Invasive Species Compendium

Detailed coverage of invasive species threatening livelihoods and the environment worldwide

Abstract

Can small-bodied Daphnia control Raphidiopsis raciborskii in eutrophic tropical lakes? A mesocosm experiment.

Abstract

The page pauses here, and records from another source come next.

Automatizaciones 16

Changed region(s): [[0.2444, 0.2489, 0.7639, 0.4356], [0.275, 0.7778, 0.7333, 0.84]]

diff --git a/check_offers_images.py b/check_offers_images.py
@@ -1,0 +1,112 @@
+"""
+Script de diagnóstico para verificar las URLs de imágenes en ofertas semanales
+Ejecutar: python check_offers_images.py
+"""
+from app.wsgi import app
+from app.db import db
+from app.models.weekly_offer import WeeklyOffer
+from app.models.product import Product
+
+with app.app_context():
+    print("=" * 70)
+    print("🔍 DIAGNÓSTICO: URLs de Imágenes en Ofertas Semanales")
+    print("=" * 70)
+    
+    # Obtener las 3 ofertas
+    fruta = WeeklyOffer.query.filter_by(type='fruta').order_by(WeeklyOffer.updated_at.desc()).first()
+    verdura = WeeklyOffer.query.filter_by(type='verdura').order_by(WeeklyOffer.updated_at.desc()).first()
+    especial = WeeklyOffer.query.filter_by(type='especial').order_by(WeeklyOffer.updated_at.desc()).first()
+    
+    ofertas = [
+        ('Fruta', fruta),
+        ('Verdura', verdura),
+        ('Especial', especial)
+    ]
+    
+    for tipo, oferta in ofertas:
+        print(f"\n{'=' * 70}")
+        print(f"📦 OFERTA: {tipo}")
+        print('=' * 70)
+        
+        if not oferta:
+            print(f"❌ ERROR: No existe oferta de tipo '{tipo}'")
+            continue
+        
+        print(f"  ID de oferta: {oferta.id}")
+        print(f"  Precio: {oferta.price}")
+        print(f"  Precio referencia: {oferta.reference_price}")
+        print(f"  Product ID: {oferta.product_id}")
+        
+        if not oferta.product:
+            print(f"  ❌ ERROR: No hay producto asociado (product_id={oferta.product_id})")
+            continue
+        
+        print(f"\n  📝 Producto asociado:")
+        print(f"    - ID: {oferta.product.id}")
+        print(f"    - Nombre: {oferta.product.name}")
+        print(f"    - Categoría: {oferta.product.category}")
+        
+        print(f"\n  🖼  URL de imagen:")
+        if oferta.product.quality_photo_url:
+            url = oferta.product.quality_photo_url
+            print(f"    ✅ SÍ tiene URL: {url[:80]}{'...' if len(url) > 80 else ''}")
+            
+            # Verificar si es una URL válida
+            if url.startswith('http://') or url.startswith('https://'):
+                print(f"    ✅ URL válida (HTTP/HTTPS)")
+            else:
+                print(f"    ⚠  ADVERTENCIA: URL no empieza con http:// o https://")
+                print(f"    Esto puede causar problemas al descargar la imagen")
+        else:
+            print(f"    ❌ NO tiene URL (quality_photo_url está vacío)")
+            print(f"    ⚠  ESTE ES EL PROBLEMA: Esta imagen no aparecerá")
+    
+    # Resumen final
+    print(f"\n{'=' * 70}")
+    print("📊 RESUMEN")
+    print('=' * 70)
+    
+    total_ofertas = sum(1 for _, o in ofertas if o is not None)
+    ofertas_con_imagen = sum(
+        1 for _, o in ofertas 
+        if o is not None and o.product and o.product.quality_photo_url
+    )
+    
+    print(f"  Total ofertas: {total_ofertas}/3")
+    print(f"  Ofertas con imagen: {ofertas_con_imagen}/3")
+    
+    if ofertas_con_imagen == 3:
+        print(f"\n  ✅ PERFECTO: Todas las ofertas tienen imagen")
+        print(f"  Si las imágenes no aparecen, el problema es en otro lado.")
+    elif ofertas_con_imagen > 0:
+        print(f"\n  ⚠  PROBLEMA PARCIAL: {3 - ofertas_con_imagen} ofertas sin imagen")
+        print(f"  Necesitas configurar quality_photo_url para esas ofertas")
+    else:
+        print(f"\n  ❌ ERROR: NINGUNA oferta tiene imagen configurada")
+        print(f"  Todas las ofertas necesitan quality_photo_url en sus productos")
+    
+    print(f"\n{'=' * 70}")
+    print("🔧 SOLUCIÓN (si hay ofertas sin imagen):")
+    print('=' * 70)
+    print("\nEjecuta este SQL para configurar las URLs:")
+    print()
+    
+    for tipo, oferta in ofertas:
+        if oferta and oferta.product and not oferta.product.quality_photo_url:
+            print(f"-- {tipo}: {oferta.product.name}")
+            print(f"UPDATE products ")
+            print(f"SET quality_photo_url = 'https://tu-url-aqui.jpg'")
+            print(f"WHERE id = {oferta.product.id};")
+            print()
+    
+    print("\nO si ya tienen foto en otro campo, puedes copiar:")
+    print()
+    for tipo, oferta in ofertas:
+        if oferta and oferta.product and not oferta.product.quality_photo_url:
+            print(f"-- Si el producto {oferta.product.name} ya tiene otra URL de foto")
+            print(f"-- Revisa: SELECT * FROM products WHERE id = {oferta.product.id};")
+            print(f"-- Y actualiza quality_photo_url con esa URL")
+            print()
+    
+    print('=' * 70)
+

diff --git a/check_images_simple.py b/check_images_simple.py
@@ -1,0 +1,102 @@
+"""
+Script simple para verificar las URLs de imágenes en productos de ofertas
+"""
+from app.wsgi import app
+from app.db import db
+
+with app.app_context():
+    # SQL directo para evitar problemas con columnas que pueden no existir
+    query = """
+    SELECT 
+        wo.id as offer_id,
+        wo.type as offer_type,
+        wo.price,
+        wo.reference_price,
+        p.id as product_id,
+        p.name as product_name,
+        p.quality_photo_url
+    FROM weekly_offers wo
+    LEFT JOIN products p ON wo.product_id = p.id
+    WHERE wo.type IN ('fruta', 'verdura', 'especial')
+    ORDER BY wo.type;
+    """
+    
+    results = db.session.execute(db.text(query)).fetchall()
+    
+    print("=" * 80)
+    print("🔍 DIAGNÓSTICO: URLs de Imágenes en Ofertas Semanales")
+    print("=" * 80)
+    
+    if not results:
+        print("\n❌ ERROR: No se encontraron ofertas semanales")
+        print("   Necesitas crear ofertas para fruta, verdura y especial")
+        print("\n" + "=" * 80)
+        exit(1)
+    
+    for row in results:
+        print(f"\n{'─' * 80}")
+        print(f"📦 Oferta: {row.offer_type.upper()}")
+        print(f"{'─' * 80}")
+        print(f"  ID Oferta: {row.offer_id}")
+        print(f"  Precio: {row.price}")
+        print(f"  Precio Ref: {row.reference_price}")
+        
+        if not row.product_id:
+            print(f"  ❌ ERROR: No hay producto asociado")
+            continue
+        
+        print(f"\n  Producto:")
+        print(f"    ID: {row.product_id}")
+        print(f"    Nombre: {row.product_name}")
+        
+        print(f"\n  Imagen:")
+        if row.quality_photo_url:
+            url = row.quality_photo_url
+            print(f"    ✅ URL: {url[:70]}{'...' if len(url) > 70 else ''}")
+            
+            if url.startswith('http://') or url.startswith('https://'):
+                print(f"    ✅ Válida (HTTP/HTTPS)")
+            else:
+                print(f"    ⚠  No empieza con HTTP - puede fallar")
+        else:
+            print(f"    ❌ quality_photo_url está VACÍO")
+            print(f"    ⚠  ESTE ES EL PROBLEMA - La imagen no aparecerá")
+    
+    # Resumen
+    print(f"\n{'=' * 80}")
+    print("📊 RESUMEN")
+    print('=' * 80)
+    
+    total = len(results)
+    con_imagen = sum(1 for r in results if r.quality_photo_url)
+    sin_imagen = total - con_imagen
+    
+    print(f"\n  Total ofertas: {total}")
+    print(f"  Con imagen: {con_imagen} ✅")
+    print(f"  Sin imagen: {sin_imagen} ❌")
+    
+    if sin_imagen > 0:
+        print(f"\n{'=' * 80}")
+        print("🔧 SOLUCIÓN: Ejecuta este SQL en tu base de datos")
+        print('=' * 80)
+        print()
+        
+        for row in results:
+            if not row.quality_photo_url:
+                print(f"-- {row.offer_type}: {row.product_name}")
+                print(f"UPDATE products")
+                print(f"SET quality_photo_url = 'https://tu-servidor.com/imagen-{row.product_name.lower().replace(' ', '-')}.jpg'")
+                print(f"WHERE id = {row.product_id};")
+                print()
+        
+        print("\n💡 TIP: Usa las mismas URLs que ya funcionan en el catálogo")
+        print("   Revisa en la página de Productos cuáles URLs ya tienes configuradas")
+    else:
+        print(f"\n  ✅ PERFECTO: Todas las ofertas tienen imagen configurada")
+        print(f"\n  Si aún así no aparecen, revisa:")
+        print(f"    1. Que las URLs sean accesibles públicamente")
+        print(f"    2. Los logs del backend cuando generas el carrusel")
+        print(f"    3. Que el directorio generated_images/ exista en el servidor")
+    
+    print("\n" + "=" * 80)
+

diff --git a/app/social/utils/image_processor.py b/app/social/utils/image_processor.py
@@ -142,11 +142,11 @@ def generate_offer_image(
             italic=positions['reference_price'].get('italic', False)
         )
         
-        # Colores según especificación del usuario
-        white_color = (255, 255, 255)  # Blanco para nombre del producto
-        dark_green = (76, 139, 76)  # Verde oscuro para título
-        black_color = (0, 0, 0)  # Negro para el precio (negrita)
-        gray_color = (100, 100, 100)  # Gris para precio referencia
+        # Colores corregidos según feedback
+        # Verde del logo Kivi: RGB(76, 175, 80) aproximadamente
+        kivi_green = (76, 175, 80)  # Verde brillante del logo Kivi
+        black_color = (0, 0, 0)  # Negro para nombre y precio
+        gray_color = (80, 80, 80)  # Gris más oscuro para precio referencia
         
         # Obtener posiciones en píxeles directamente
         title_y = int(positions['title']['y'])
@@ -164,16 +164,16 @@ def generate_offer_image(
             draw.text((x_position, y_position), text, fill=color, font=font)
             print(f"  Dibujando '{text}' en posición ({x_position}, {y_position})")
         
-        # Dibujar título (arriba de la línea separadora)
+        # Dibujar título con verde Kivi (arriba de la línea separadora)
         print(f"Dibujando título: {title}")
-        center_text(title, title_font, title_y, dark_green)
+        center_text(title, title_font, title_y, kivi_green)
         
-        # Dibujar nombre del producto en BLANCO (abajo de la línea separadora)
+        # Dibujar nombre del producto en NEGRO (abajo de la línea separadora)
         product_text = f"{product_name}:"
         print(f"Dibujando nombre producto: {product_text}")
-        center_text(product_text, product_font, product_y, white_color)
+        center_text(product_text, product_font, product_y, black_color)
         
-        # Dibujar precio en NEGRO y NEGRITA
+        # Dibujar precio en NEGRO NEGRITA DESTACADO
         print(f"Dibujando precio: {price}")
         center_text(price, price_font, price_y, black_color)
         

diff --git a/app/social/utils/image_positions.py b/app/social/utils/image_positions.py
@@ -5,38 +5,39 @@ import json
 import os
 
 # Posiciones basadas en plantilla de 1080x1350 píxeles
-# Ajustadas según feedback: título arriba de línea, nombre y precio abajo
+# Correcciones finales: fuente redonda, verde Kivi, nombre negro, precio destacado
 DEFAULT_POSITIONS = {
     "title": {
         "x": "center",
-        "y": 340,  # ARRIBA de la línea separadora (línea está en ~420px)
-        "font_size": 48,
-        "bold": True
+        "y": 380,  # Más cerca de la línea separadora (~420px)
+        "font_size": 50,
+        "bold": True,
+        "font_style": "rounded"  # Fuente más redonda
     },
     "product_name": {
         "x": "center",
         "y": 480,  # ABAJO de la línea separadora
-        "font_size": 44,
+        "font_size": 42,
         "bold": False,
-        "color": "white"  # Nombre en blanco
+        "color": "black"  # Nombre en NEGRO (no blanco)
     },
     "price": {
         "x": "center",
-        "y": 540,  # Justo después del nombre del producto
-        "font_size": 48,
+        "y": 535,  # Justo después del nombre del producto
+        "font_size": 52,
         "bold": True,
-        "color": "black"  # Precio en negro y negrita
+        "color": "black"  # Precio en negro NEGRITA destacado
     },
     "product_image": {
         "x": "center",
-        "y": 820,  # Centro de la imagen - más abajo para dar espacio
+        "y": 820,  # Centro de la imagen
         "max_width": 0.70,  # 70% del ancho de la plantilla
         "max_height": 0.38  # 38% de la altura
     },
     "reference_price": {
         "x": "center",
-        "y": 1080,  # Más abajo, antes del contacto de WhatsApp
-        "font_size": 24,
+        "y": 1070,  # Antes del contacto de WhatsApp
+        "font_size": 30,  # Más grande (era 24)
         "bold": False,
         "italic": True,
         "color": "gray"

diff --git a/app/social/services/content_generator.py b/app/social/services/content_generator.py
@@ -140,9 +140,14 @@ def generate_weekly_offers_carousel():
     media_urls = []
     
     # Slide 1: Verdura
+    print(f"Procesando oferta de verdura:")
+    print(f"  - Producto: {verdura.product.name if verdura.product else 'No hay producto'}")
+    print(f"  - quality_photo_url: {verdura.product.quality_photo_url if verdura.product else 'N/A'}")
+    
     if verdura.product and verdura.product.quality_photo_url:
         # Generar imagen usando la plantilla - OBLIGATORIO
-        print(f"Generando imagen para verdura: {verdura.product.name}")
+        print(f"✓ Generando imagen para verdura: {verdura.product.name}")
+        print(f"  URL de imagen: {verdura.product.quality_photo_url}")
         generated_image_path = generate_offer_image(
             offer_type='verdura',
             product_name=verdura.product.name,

Raphidiopsis raciborskii is being considered an expanding, invasive species all over the world. It is a potentially toxin producer cyanobacterium and form blooms specially in (sub)tropical lakes, causing concern to public health. Thus, controlling such phenomena are of vital importance. To test the hypothesis that a tropical clone of Daphnia laevis is able to reduce the biomass of R. raciborskii, we performed a mesocosm experiment simulating a bloom of this cyanobacterium in field conditions and exposing it to ecologically relevant densities of daphniids. In addition, we tested the hypothesis that omnivorous fish would be able to exert a top-down effect on Daphnia, decreasing the effectiveness of this control. We used treatments with (10 and 20 Daphnia L-1) or without Daphnia and fish (3 per mesocosm). Daphnia was able to significantly reduce the biomass of R. raciborskii only at the highest density tested. Fish had low effect on Daphnia biomass, but it is suggested that nutrient recycling by fish might have contributed to the higher R. raciborskii biomass in fish treatments. This is the first evidence of Daphnia control over saxitoxin-producing cyanobacteria in a tropical ecosystem.